As a leading vision retailer, 1-800 CONTACTS recognized the need to improve the online purchasing options for eyeglasses and began developing an enhanced virtual try on system that would vastly improve the consumer experience. As part of our due diligence when developing our virtual try on technology, we investigated the existing rights in this space, as is standard practice. The granted patent that 1-800 CONTACTS purchased in 2012 entitled “Interactive try-on platform for eyeglasses” was filed in 2001 and granted in 2006. Like most other companies operating a business that depends on technology, 1-800 CONTACTS purchased this patent for a reason – the patent covered what the business was doing so the patent either needed to be licensed or purchased. Ditto could have licensed or purchased the same patent, but chose to ignore it and launched their website with an infringing virtual try on feature anyway.
1-800 CONTACTS began working on our virtual try on system for Glasses.com long before Ditto was formed as a company. Glasses.com had a working demonstration of its more robust 3D virtual try on system running in 2011 – before Ditto launched its website in April 2012. Members of the 1-800 CONTACTS team visited Ditto’s website to try the virtual try on technology when it launched. Viewing competing products that are on the market is not unusual, and is in fact a responsible business practice.
1-800 CONTACTS has offered to discuss an amicable resolution to the lawsuit through licensing or other options, but instead of responding to our offer, Ditto has spent time and energy engaging in online discussions and issuing an inaccurate and misleading press release.
Ditto has found its strongest supporter in the Electronic Frontier Foundation (EFF), who has been quoted multiple times in blog articles and in Ditto’s press release. What Ditto and the EFF failed to disclose is that three members of the advisory board at the Electronic Frontier Foundation all work for Durie Tangri – the same law firm representing Ditto in this case. It is disappointing that the EFF concealed this inherent bias from the public, instead holding itself out as an impartial observer.

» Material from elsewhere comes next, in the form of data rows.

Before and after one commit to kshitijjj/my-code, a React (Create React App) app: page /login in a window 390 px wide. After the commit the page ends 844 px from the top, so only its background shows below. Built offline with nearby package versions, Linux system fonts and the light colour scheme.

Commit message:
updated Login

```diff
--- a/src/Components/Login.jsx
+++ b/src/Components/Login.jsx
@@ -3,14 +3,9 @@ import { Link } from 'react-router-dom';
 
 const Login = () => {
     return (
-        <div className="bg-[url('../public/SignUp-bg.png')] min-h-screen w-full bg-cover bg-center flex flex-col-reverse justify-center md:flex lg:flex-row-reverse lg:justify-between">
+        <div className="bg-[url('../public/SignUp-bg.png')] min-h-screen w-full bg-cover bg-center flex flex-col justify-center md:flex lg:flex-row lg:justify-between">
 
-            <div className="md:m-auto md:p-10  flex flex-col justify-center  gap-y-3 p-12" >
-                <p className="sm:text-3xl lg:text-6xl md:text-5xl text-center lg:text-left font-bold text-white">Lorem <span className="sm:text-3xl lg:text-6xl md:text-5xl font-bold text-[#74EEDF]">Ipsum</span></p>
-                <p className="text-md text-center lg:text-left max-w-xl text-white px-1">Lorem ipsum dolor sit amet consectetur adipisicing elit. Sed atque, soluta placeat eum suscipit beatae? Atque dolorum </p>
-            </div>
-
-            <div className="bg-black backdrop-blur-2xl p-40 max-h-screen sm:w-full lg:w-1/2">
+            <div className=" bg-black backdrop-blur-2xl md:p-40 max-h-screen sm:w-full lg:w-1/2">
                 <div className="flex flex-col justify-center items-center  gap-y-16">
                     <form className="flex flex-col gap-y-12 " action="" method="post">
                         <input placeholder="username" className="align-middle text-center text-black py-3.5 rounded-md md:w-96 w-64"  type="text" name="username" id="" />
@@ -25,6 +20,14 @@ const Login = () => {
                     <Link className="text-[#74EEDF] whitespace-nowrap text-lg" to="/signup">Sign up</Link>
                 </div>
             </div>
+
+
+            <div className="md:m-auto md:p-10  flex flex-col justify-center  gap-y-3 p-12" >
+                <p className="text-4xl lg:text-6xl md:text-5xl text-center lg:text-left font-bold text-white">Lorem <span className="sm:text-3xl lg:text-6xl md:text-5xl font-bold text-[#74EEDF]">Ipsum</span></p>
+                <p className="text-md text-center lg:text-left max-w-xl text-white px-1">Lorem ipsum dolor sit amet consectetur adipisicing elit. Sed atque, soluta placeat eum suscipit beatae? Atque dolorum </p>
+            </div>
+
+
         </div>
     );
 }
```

1-800 CONTACTS will launch our virtual try on technology next month, providing an enhanced consumer shopping experience. Our approach has taken longer to bring to market, as we developed a revolutionary virtual try on system customized for the iPad. We were honored to present our ground-breaking technology at TED in February, where we also demonstrated the app 1,650 times on 100 iPads.
Complaint 1-800-Contact v. Ditto by TechCrunch
999 016 – Ditto Motion to Dismiss With Memo (00354120) by TechCrunch